Computing That Serves

Colloquium: Computer Vision for Everyone: Fine-grained Object Recognition


Thursday, February 20, 2014 - 11:00am


Ryan Farrell


Parris Egbert

As we contemplate "Computing that Serves", computer vision holds great promise as a technology which can have widespread impact.    With a camera on nearly every personal device (cellphone/tablet/laptop) and soon on many cars and street corners, the ability to capture images is becoming ubiquitous.  As an example, Facebook users collectively upload more than 350 million new photos every day.  While there are clearly photos of interest present in such collections, perhaps there are even more compelling, and ultimately valuable, things that we can do with this increasing abundance of cameras and sensors?

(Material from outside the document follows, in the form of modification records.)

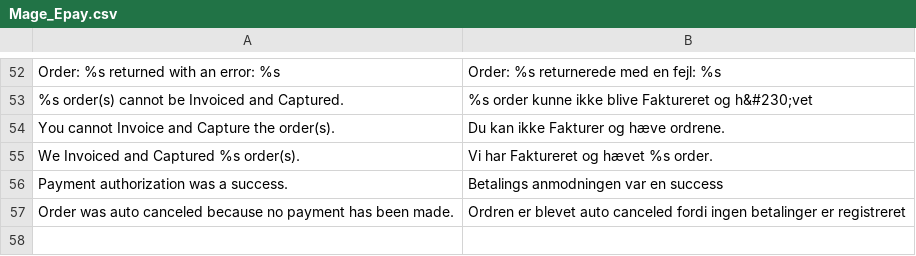
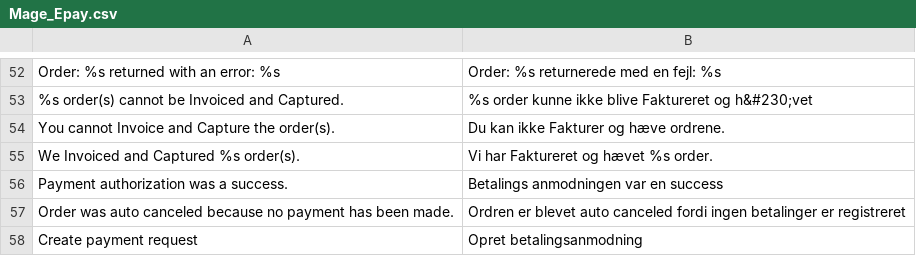
Before and after one commit to wexo-dk/epay-magento, a CSV file: app/locale/da_DK/Mage_Epay.csv, drawn as a sheet; only a part is shown, gaps mark what is left out.

Commit message:
Missing translation of "create payment request"

```diff
--- a/app/locale/da_DK/Mage_Epay.csv
+++ b/app/locale/da_DK/Mage_Epay.csv
@@ -57 +57,2 @@
 "Order was auto canceled because no payment has been made.","Ordren er blevet auto canceled fordi ingen betalinger er registreret"
+"Create payment request","Opret betalingsanmodning"
```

 In this talk, I will discuss how fine-grained recognition is fundamental to many important and compelling applications.  Fine-grained object recognition is an emerging area of computer vision research which seeks to recognize objects with great precision (e.g. that's a "Subaru Outback" instead of a "car", or that's an "Ivory-billed Woodpecker" instead of a "bird").  This is a task which generally requires a very high level of expertise.  I will describe some of the techniques that my collaborators and I have previously developed for this challenging task and additionally discuss several exciting problems that we are working on now and will be working on in the future.


Ryan Farrell joined the Computer Science Department at Brigham Young University in August 2013 as an Assistant Professor. Prior to joining BYU, he worked as a research scientist at the International Computer Science Institute (ICSI), a non-profit research institute affiliated with UC Berkeley. Dr. Farrell leads the ViREO Lab (Visual Recognition and Expertise with Objects), working on research problems in computer vision and related fields such as machine learning, artificial intelligence and robotics. He is currently looking for motivated students to work in his lab.